Before the wedding started, while I was getting dressed, Scott had video-interviewed several people and asked them if they wanted to say something to the bride and groom. One of the people he interviewed was my dad.

Call me stupid, but for some reason, I forgot that my dad would appear in my wedding video. As we were getting ready to watch the movie, I thought about the vows, and the music, and the flower girls, and the dress, but I forgot to brace myself for the people. At least three people who were at my wedding have since passed away. I suppose that's not all that unusual, out of a crowd that size, but all three of them were middle-aged men who died well before their time. It shook me a bit to see them, and to think that every time I watch my wedding video, there will likely be a few more beloved friends or relatives in the footage who are no longer living. I shed a few tears during the viewing of the movie, but the overall happy mood of the day kept me from becoming too upset.

My father's message was beautiful, and it was touching to hear him affirm my choice of a husband in Jeremy. Later on, as I was lying in bed, calming my mind for sleep, the image of my father from the video kept re-playing in my mind. Then something snapped, and it was like losing him all over again. I have many wonderful memories of my father, and I miss him often, but there was something about having a vivid, recent image of him that brought back the sense of loss, leaving me feeling raw and helpless. It's been two years, but every once in a while, the grief just overwhelms me. And I cry, and I mourn, and I move on. Again.


Mother: I'm at home full-time, now, with my step-kids. I'm not working outside of the house anymore at all.

Child: She works for me!

Tuesday, July 04, 2006


I've been such a busy girl. I'm onto week three of working two jobs, and it caught up to me this weekend in the form of a nasty cold. I think I can safely predict that I won't be blogging much for the rest of July. I have plenty to say, but I find myself too tired at the end of the day to write it all down. So, in the interests of freeing up some brain space, I'm going to pseudo-blog: information with little esposition. Here goes...

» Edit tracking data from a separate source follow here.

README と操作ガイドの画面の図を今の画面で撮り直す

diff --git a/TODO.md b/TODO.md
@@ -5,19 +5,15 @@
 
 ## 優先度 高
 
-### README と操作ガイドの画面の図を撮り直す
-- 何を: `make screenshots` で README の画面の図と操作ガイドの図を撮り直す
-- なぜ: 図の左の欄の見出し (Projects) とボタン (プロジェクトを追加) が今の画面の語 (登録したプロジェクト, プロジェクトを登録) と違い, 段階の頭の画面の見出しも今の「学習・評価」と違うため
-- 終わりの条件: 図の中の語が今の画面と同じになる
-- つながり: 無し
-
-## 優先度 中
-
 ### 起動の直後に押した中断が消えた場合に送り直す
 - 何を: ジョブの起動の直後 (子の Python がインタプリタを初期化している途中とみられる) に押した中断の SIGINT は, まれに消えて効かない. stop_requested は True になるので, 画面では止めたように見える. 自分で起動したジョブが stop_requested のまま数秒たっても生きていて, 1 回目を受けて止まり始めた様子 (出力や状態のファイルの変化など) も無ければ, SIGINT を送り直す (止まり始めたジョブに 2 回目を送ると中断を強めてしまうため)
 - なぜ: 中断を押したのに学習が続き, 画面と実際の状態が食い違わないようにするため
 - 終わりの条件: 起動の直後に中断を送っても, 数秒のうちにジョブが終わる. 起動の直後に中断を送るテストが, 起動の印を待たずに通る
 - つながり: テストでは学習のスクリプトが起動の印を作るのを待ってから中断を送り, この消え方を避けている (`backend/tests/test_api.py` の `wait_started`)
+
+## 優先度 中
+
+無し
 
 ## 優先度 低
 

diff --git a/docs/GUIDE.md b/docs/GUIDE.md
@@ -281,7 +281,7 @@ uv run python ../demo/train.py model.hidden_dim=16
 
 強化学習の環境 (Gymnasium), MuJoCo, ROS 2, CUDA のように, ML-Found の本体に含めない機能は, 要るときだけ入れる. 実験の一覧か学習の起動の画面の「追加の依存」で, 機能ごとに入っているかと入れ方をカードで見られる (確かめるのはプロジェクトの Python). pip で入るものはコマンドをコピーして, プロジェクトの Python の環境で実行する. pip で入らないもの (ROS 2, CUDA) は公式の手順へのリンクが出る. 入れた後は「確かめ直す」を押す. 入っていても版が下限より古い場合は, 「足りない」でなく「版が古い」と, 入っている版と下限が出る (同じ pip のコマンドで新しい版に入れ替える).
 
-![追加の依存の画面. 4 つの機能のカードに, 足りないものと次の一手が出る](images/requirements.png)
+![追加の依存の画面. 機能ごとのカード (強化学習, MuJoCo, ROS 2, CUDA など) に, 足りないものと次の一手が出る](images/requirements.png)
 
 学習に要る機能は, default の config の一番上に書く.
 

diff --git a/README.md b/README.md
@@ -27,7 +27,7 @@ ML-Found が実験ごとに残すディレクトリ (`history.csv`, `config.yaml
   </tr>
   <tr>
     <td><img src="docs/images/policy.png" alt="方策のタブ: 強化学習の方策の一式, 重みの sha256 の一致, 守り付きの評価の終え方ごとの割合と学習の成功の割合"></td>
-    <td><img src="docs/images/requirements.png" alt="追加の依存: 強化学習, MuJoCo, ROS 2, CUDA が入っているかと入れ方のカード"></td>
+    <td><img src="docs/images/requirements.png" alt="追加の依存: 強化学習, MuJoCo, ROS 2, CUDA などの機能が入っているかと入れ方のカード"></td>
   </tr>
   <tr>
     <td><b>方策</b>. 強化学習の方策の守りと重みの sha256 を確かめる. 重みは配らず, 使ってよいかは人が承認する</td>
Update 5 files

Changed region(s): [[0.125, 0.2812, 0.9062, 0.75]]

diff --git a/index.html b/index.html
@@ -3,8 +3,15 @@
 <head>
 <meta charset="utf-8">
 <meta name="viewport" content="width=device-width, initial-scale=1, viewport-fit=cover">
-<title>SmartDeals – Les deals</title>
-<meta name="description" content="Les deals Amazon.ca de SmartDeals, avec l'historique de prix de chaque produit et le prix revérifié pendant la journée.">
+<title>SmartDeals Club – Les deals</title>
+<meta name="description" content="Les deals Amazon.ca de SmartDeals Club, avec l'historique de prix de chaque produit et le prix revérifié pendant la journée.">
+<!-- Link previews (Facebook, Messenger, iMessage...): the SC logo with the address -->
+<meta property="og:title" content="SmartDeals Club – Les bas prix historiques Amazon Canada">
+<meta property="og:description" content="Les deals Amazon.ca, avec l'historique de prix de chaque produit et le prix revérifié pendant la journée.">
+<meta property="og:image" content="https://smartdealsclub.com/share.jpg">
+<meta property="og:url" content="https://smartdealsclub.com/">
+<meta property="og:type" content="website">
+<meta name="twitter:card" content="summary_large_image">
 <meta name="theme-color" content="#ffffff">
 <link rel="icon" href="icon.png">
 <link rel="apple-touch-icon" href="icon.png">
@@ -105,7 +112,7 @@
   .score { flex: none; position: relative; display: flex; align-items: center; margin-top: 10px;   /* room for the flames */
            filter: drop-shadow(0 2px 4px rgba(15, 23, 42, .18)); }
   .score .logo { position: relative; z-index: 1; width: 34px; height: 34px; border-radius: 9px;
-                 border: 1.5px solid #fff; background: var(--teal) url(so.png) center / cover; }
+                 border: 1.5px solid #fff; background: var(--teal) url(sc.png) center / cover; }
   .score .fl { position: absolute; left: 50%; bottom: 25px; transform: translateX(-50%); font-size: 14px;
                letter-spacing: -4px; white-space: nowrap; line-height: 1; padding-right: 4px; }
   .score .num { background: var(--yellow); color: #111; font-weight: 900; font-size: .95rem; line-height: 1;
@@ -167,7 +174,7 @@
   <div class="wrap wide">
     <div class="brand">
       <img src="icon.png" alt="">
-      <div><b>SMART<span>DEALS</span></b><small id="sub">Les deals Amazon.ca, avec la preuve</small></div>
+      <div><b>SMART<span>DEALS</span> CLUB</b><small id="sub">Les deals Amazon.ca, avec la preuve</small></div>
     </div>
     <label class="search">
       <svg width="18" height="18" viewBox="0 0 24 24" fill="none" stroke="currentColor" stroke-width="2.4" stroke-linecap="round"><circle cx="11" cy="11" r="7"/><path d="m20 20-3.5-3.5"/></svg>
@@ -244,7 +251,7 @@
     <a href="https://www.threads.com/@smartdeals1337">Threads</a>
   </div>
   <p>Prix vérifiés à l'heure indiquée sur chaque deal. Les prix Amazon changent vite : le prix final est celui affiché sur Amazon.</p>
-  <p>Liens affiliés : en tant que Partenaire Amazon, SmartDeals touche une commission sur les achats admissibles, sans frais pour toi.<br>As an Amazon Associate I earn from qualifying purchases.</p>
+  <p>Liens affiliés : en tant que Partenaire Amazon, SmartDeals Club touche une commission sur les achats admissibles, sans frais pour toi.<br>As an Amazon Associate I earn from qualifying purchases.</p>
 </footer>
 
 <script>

Starting last weekend: It rained all weekend, then all day Monday and Tuesday. Lots of chaos at camp, moving activities indoors and playing lots of dodgeball. Tuesday morning, Jer's symptoms returned, and he missed work again. We took him to a different doctor who told us many things that the first doctor neglected to mention and/or didn't know. Got another prescription for more antibiotics. Jer missed the rest of the week of work.

Wednesday, there was severe flooding due to all the rain. My day camp and Jeremy's work are both in Fort Washington, which was basically unapproachable due to flooded roads, so camp was cancelled, and most of Jer's coworkers stayed home. I slept all day Wednesday, until I had to go in to work at the store. In a way, the flood was a blessing, because I was emotionally drained from Tuesday, which was the two-year anniversary of my father's death, on top of being the day Jeremy got sick again and the most hectic drizzly camp day ever.

Friday, I had another board games day at the store, which no one really came to until a few coworkers near the end, so we played Settlers and went out for dinner. Saturday was Canada Day, and we had an awesome, thrown-together at the last minute BBQ at Penn Treaty park, which had an excellent view of the fireworks that the city of Phildelphia was gracious enough to put on for my country's holiday. I also received my first-ever Canada Day presents from Rachel, including a loaf of Canadian white bread. Rachel rocks.

Today was the Fourth of July, which meant that I doped myself up enough to act un-sick for a family party and the Slowest Closing Shift At The Store Ever. I am currently waiting for midnight, which is when I can take my next dose of drugs, then go to sleep.

I apologize in restrospect for the boringness of this entry.

P.S. Congratulations to Katie and Mike on the birth of their daughter, Isla! (Katie is the slightly less pregnant woman featured in the pictures of my Ottawa trip. Jenn, the much more pregnant woman featured in the same photo set, eventually had her baby, a boy named Dominic, on May 27, 18 days after the very pregnant picture was taken. I somehow forgot to mention that here.)